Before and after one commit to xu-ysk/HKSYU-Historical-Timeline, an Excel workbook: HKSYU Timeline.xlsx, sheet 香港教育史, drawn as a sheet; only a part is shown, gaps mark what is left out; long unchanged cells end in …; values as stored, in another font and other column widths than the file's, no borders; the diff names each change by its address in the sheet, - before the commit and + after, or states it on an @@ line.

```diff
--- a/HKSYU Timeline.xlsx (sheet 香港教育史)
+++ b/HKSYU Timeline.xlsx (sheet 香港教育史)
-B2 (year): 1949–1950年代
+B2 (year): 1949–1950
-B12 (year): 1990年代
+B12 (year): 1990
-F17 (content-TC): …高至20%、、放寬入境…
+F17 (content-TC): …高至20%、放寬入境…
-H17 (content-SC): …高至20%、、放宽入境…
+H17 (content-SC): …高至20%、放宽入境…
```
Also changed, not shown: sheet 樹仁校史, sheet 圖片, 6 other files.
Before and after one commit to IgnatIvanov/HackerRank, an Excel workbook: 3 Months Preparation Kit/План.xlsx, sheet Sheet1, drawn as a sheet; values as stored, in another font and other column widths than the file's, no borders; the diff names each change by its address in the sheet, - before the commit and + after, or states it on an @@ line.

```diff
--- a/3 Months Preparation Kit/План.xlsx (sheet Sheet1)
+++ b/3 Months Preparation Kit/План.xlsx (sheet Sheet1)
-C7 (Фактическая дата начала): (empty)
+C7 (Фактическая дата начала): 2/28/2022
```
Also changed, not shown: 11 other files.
-*-
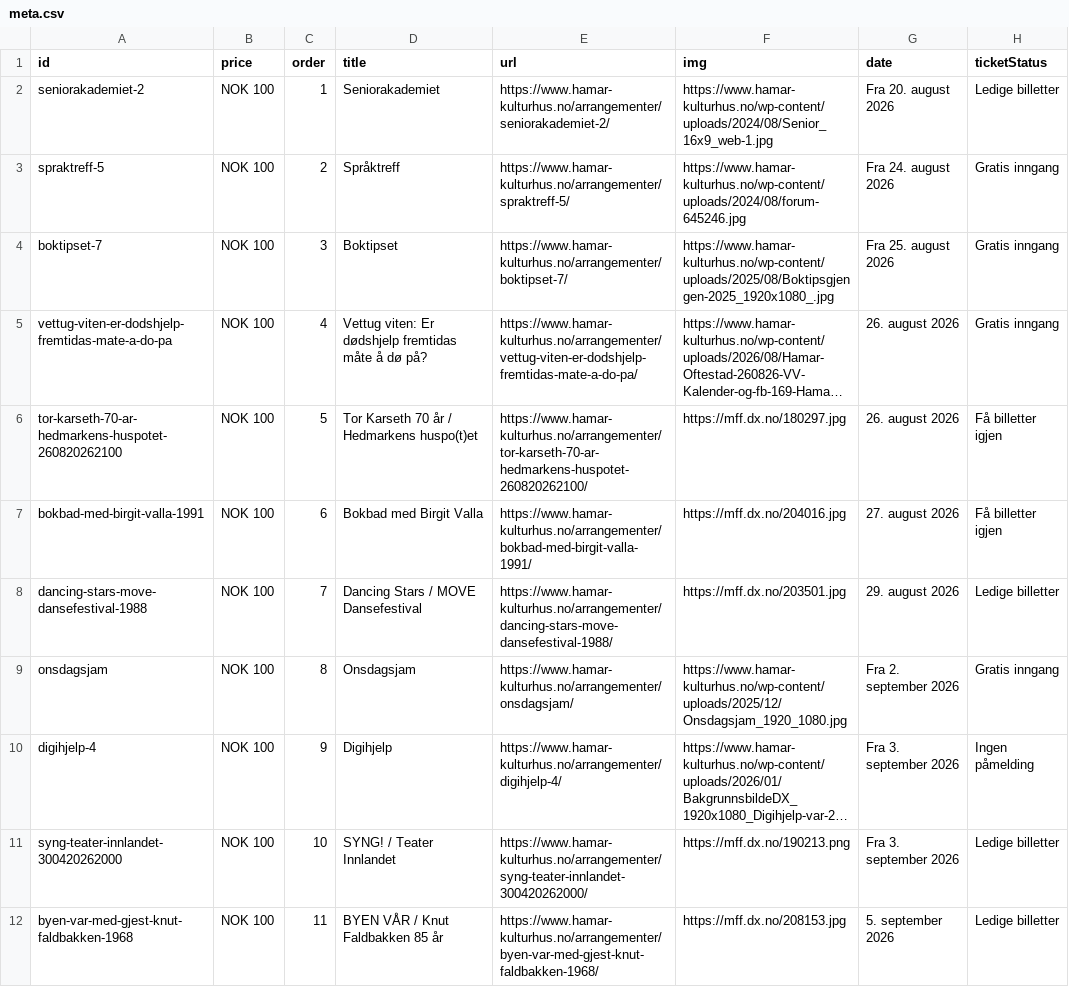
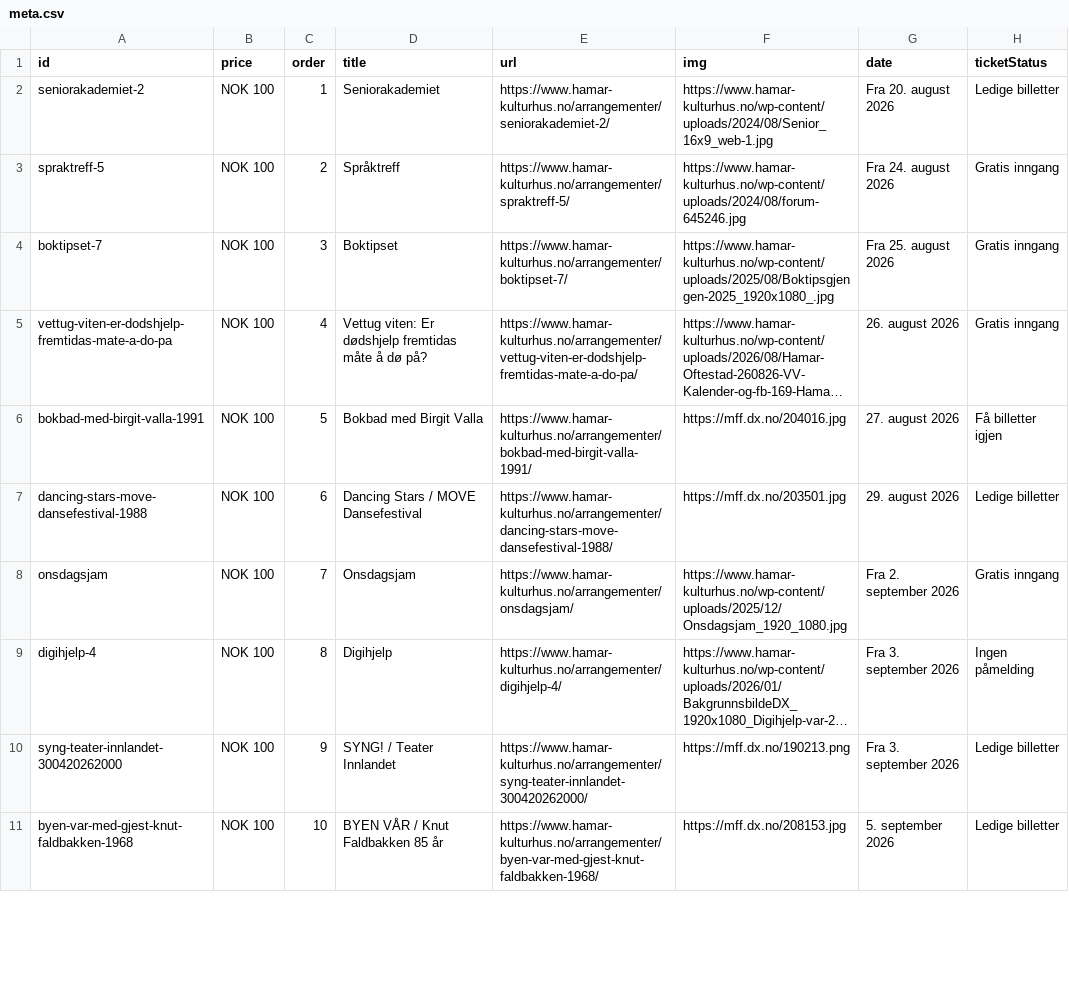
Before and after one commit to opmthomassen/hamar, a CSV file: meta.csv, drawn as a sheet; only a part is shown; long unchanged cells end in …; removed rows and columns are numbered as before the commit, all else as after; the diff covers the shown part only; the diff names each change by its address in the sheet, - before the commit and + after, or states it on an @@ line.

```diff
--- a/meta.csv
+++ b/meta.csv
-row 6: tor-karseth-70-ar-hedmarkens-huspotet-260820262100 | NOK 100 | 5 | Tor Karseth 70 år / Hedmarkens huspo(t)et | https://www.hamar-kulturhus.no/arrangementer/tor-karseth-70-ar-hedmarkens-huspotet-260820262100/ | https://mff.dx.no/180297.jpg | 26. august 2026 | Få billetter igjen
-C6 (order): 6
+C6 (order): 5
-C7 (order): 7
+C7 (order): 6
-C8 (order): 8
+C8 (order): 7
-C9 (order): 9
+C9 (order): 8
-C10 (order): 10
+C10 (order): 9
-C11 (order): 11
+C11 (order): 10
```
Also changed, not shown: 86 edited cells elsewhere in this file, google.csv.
-*-
■ WHAT YOU WILL DO: Please give back exactly the lines of this listing beginning at the line with "to xu-ysk/HKSYU-Historical-Timeline, an" and ending with the line with "Also changed, not shown: 11 other files.", both included, and nothing else.

■ SOLUTION BELOW:
Before and after one commit to xu-ysk/HKSYU-Historical-Timeline, an Excel workbook: HKSYU Timeline.xlsx, sheet 香港教育史, drawn as a sheet; only a part is shown, gaps mark what is left out; long unchanged cells end in …; values as stored, in another font and other column widths than the file's, no borders; the diff names each change by its address in the sheet, - before the commit and + after, or states it on an @@ line.

```diff
--- a/HKSYU Timeline.xlsx (sheet 香港教育史)
+++ b/HKSYU Timeline.xlsx (sheet 香港教育史)
-B2 (year): 1949–1950年代
+B2 (year): 1949–1950
-B12 (year): 1990年代
+B12 (year): 1990
-F17 (content-TC): …高至20%、、放寬入境…
+F17 (content-TC): …高至20%、放寬入境…
-H17 (content-SC): …高至20%、、放宽入境…
+H17 (content-SC): …高至20%、放宽入境…
```
Also changed, not shown: sheet 樹仁校史, sheet 圖片, 6 other files.
Before and after one commit to IgnatIvanov/HackerRank, an Excel workbook: 3 Months Preparation Kit/План.xlsx, sheet Sheet1, drawn as a sheet; values as stored, in another font and other column widths than the file's, no borders; the diff names each change by its address in the sheet, - before the commit and + after, or states it on an @@ line.

```diff
--- a/3 Months Preparation Kit/План.xlsx (sheet Sheet1)
+++ b/3 Months Preparation Kit/План.xlsx (sheet Sheet1)
-C7 (Фактическая дата начала): (empty)
+C7 (Фактическая дата начала): 2/28/2022
```
Also changed, not shown: 11 other files.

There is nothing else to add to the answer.